A new honors course at Central Michigan University empowers and engages students by making them characters in a game.
The course, Games for the Greater Good, is set up as a time travel adventure. Students play characters, overcome obstacles and receive experience points as they explore current events alongside past events related to socio-economic status, colonialism and environmental degradation.
Experience points are earned based on criteria like quality of work and effort and help students advance “levels.” As they increase in levels over the semester they receive skills that allow them to further affect the design of the course and their work.
“The goal behind turning the class into a game, at the most basic level, is to see if we can change the way students think about their grades, assignments, classes and how they interact with their classmates,” said Associate Professor of History Jonathan Truitt. “It also is to show them ways they can approach learning that kindles their own excitement for knowledge.”
Truitt said when students receive a grade for their work they usually see that they missed 15 points rather than gained 85. By shifting that focus and providing them with opportunities to learn from their mistakes, they are more excited to try new things and take risks.
Not only is the grading structure part of a game, the class curriculum follows suit. Truitt, designer and instructor of the class, challenges students to teach their classmates to create their own games based on course materials.
Saint Clair senior Cody Armstrong, a student in the new course, was part of a team that developed a role-playing game to help fellow classmates better understand the power of the British Empire.
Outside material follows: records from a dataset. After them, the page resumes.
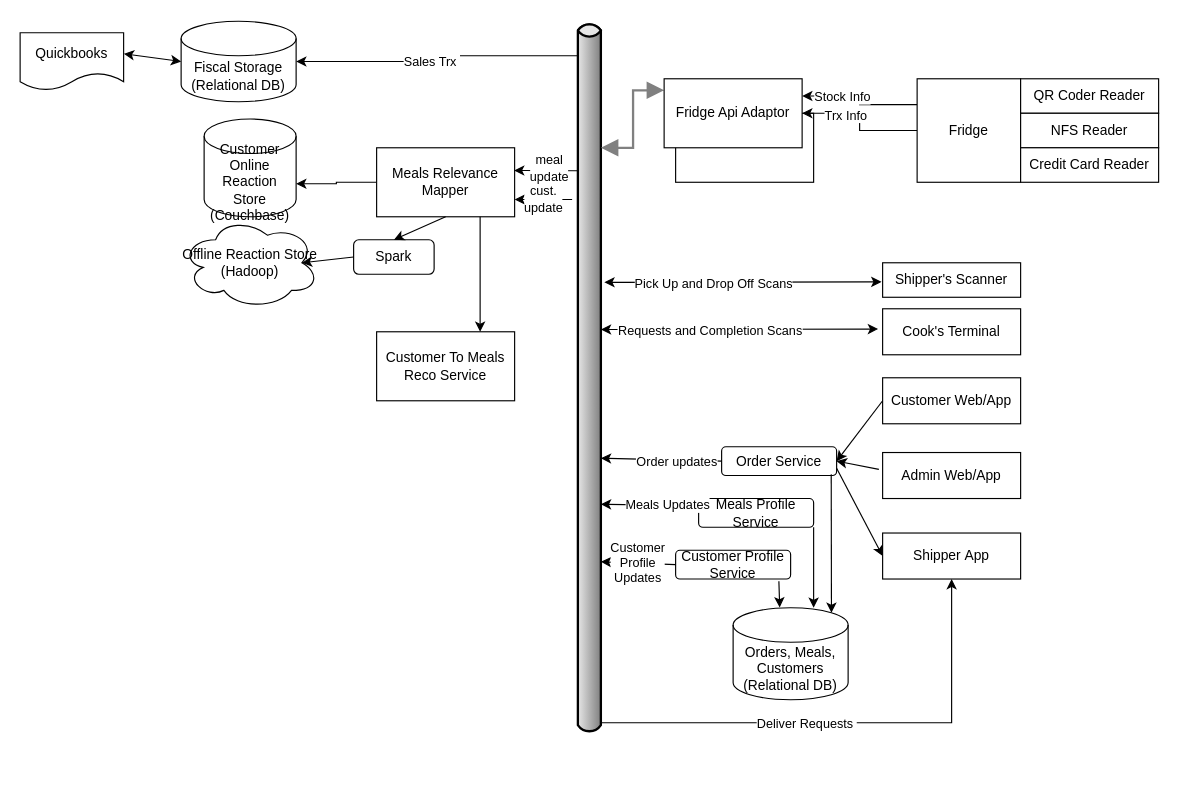
Before: flowdiagrams/Katas2020.drawio in svcher/katas202010, a draw.io diagram. Source tidied: cells renumbered, new cells numbered last; positions are measured from the earlier drawing's top-left corner, leaving out a move shared by most shapes. Both pictures are drawn from the tidied source at 115%, with x=0, y=0 at pixel (20, 21).
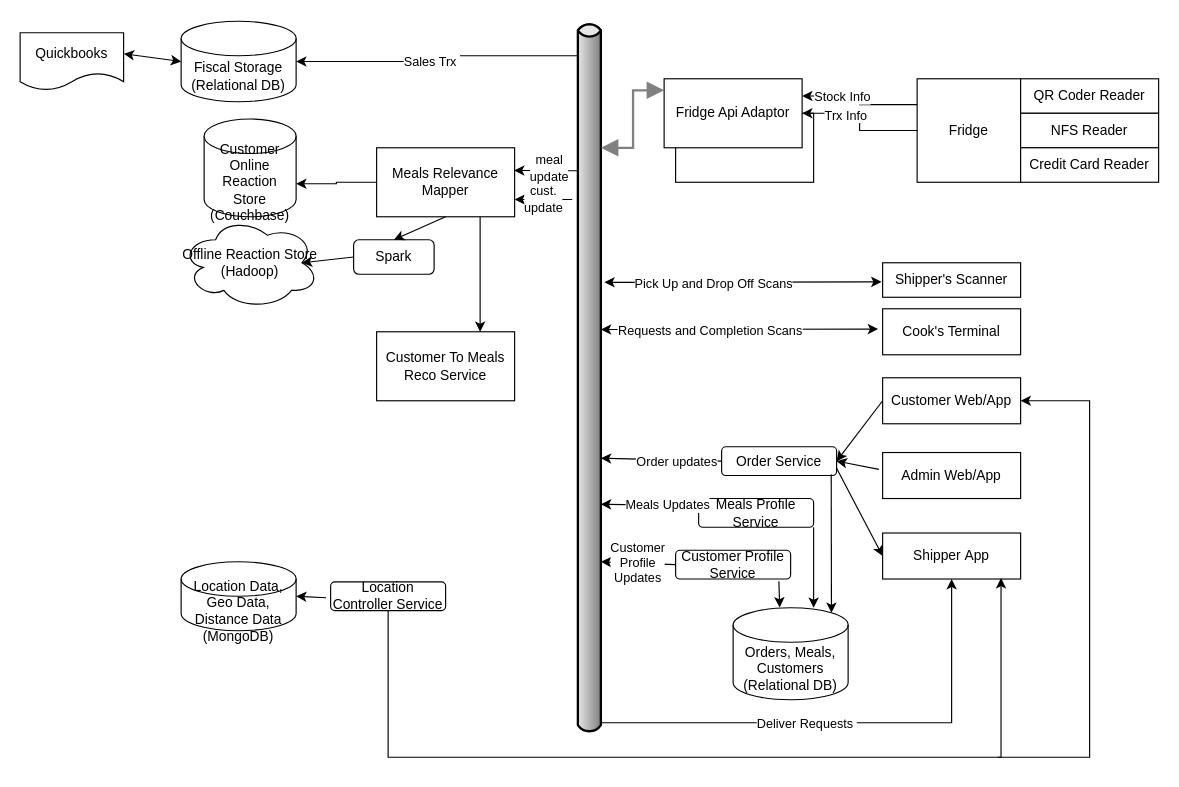
Above is the later version.

Commit message:
Update the diagram source

Unchanged cells that the change refers to:
```xml
<mxCell id="31" value="Customer Web/App" style="rounded=0;whiteSpace=wrap;html=1;" parent="1" vertex="1">
  <mxGeometry x="750" y="310" width="120" height="40" as="geometry" />
</mxCell>
<mxCell id="32" value="Shipper&amp;nbsp;App" style="rounded=0;whiteSpace=wrap;html=1;" parent="1" vertex="1">
  <mxGeometry x="750" y="445" width="120" height="40" as="geometry" />
</mxCell>
```

Change to the diagram source:
```diff
@@
+    <mxCell id="57" style="edgeStyle=elbowEdgeStyle;rounded=0;jettySize=auto;html=1;exitX=0.5;exitY=1;exitDx=0;exitDy=0;entryX=0.858;entryY=0.979;entryDx=0;entryDy=0;entryPerimeter=0;" parent="1" edge="1" source="59" target="32">
+      <mxGeometry relative="1" as="geometry">
+        <Array as="points">
+          <mxPoint x="510" y="640" />
+        </Array>
+      </mxGeometry>
+    </mxCell>
+    <mxCell id="58" style="edgeStyle=elbowEdgeStyle;rounded=0;jettySize=auto;html=1;entryX=1;entryY=0.5;entryDx=0;entryDy=0;" parent="1" edge="1" target="31">
+      <mxGeometry relative="1" as="geometry">
+        <mxPoint x="850" y="640" as="sourcePoint" />
+        <Array as="points">
+          <mxPoint x="930" y="650" />
+          <mxPoint x="890" y="640" />
+          <mxPoint x="910" y="560" />
+          <mxPoint x="550" y="660" />
+        </Array>
+      </mxGeometry>
+    </mxCell>
+    <mxCell id="59" value="Location Controller Service" style="rounded=1;whiteSpace=wrap;html=1;" parent="1" vertex="1">
+      <mxGeometry x="270" y="487.5" width="100" height="25" as="geometry" />
+    </mxCell>
+    <mxCell id="60" value="Location Data, Geo Data, Distance Data (MongoDB)" style="shape=cylinder3;whiteSpace=wrap;html=1;boundedLbl=1;backgroundOutline=1;size=15;" parent="1" vertex="1">
+      <mxGeometry x="140" y="470" width="100" height="60" as="geometry" />
+    </mxCell>
+    <mxCell id="61" style="endArrow=classic;html=1;entryX=1;entryY=0.5;entryDx=0;entryDy=0;entryPerimeter=0;exitX=-0.04;exitY=0.553;exitDx=0;exitDy=0;exitPerimeter=0;" parent="1" edge="1" source="59" target="60">
+      <mxGeometry relative="1" as="geometry" />
+    </mxCell>
```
He says games offer students an alternative way to give a presentation.
“This is definitely the most unique and interesting class I’ve ever taken at CMU,” Armstrong said. “It makes you think outside the box because it’s game-based learning.”
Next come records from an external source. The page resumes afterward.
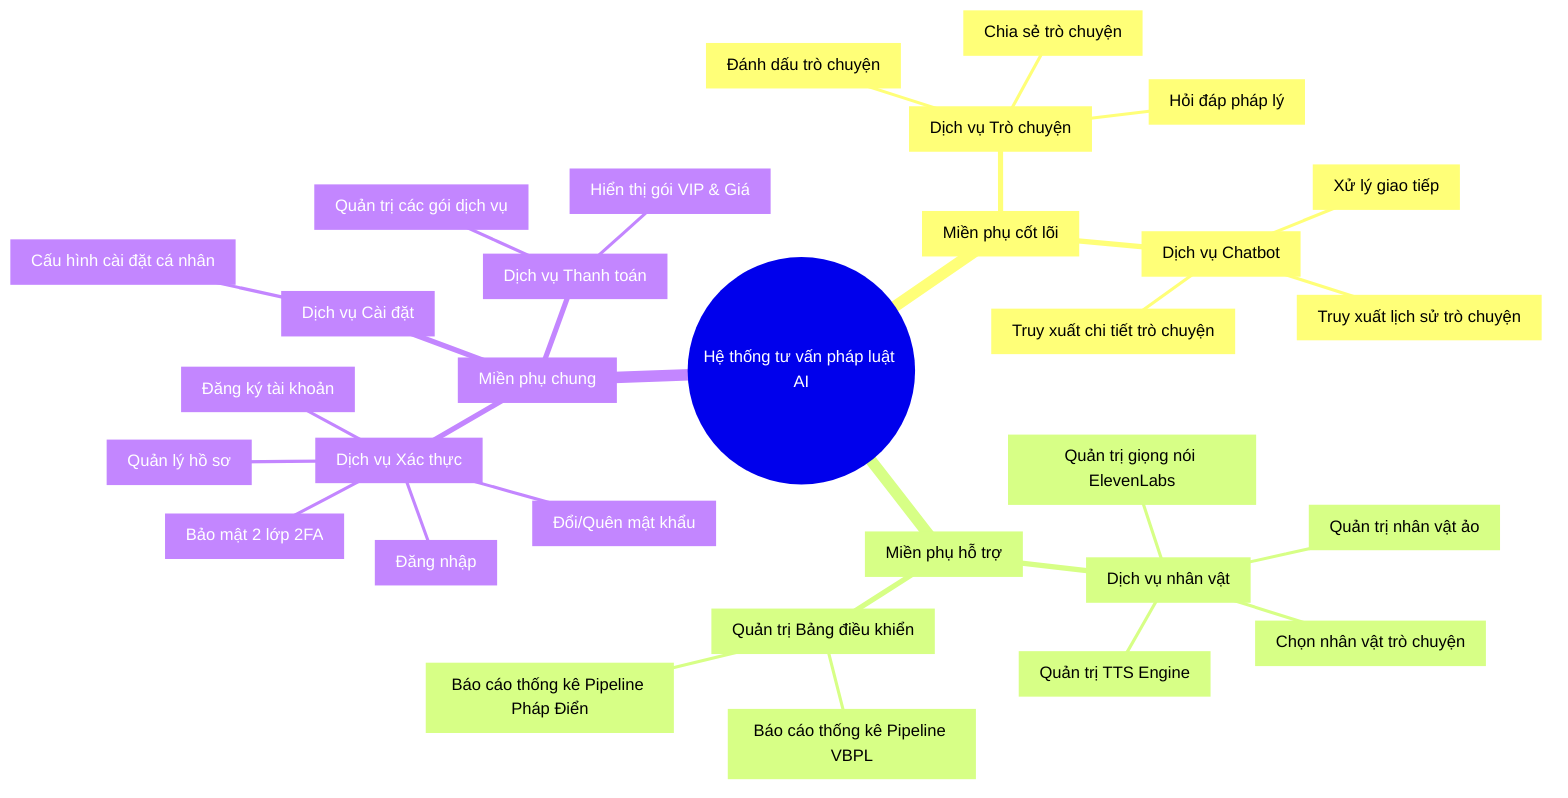
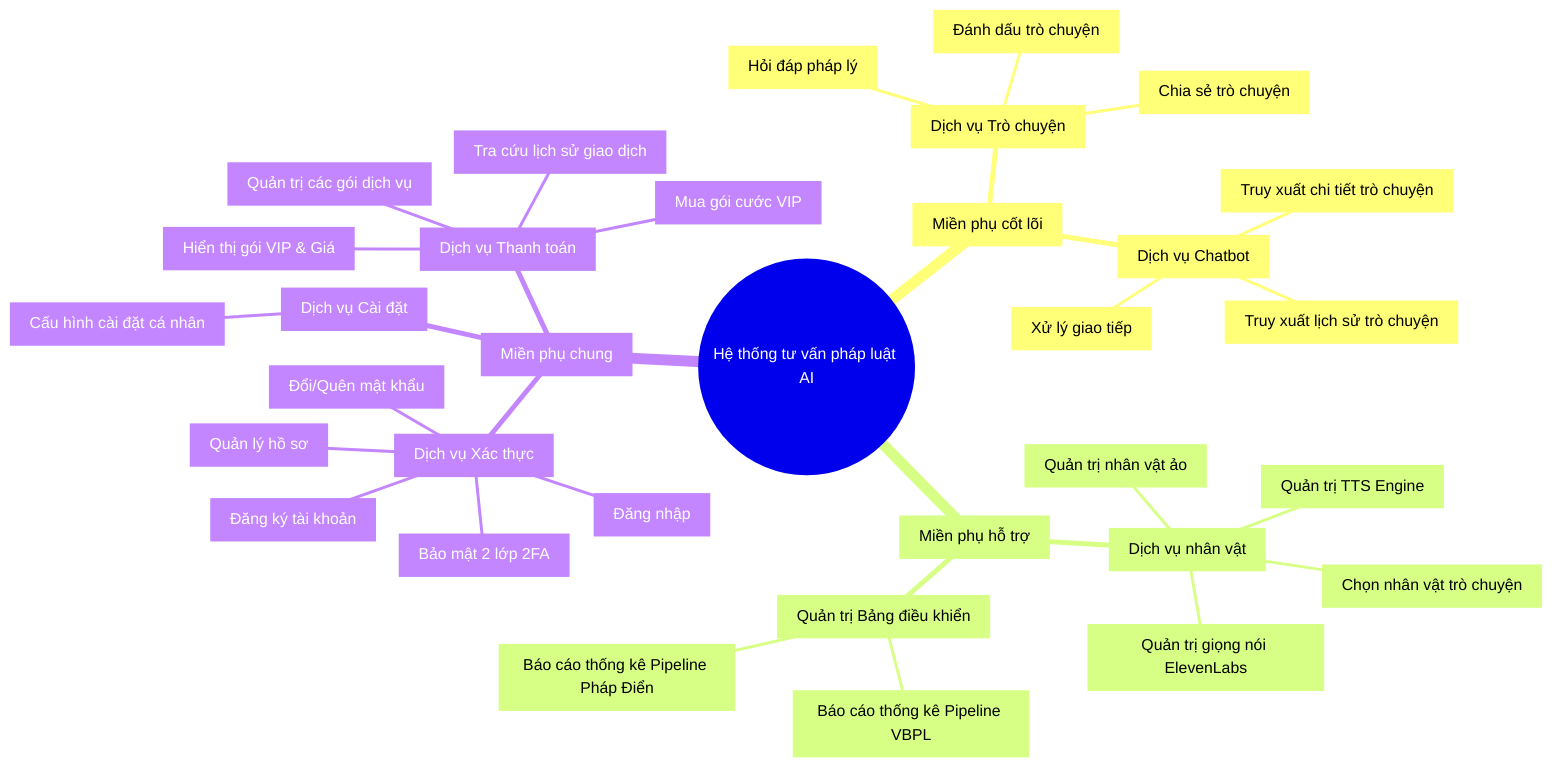
mindmap
  root((Hệ thống tư vấn pháp luật AI))
    Core["Miền phụ cốt lõi"]
      Conversation["Dịch vụ Trò chuyện"]
        Chat["Hỏi đáp pháp lý"]
        Bookmark["Đánh dấu trò chuyện"]
        Share["Chia sẻ trò chuyện"]
      Chatbot["Dịch vụ Chatbot"]
        Chatbot_Comm["Xử lý giao tiếp"]
        Chatbot_Hist["Truy xuất lịch sử trò chuyện"]
        Chatbot_Detail["Truy xuất chi tiết trò chuyện"]
    Supporting["Miền phụ hỗ trợ"]
      Persona["Dịch vụ nhân vật"]
        Select["Chọn nhân vật trò chuyện"]
        Manage_Persona["Quản trị nhân vật ảo"]
        Manage_TTS_Engine["Quản trị TTS Engine"]
        Manage_Voice["Quản trị giọng nói ElevenLabs"]
      Dashboard["Quản trị Bảng điều khiển"]
        VBPL_Pipeline["Báo cáo thống kê Pipeline VBPL"]
        PhapDien_Pipeline["Báo cáo thống kê Pipeline Pháp Điển"]
    Generic["Miền phụ chung"]
      Auth["Dịch vụ Xác thực"]
        Register["Đăng ký tài khoản"]
        Login["Đăng nhập"]
        MFA["Bảo mật 2 lớp 2FA"]
        Profile["Quản lý hồ sơ"]
        Password["Đổi/Quên mật khẩu"]
      Settings["Dịch vụ Cài đặt"]
        Config["Cấu hình cài đặt cá nhân"]
      Payment["Dịch vụ Thanh toán"]
        View_Price["Hiển thị gói VIP & Giá"]
+         Purchase_VIP["Mua gói cước VIP"]
+         Txn_History["Tra cứu lịch sử giao dịch"]
        Manage_Plans["Quản trị các gói dịch vụ"]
The idea for this class was completely new to the CMU curriculum in fall 2014. Truitt said he is very pleased with how it is going so far and that the class brings something innovative to the table so students come in eager to find out what will happen next.
“If the students are able to have fun while learning important information and retain more of the knowledge because their of enjoyment of it then we, as faculty, have won,” said Truitt. “Hopefully that enjoyment will spill over to more excitement that leads them to greater heights of intellectual curiosity at CMU and in their future careers.”
Truitt created the Institute for Simulations and Games at CMU in 2012 to promote the integration of play and fun into the classroom in order to facilitate a greater enjoyment of learning and better retention of the material.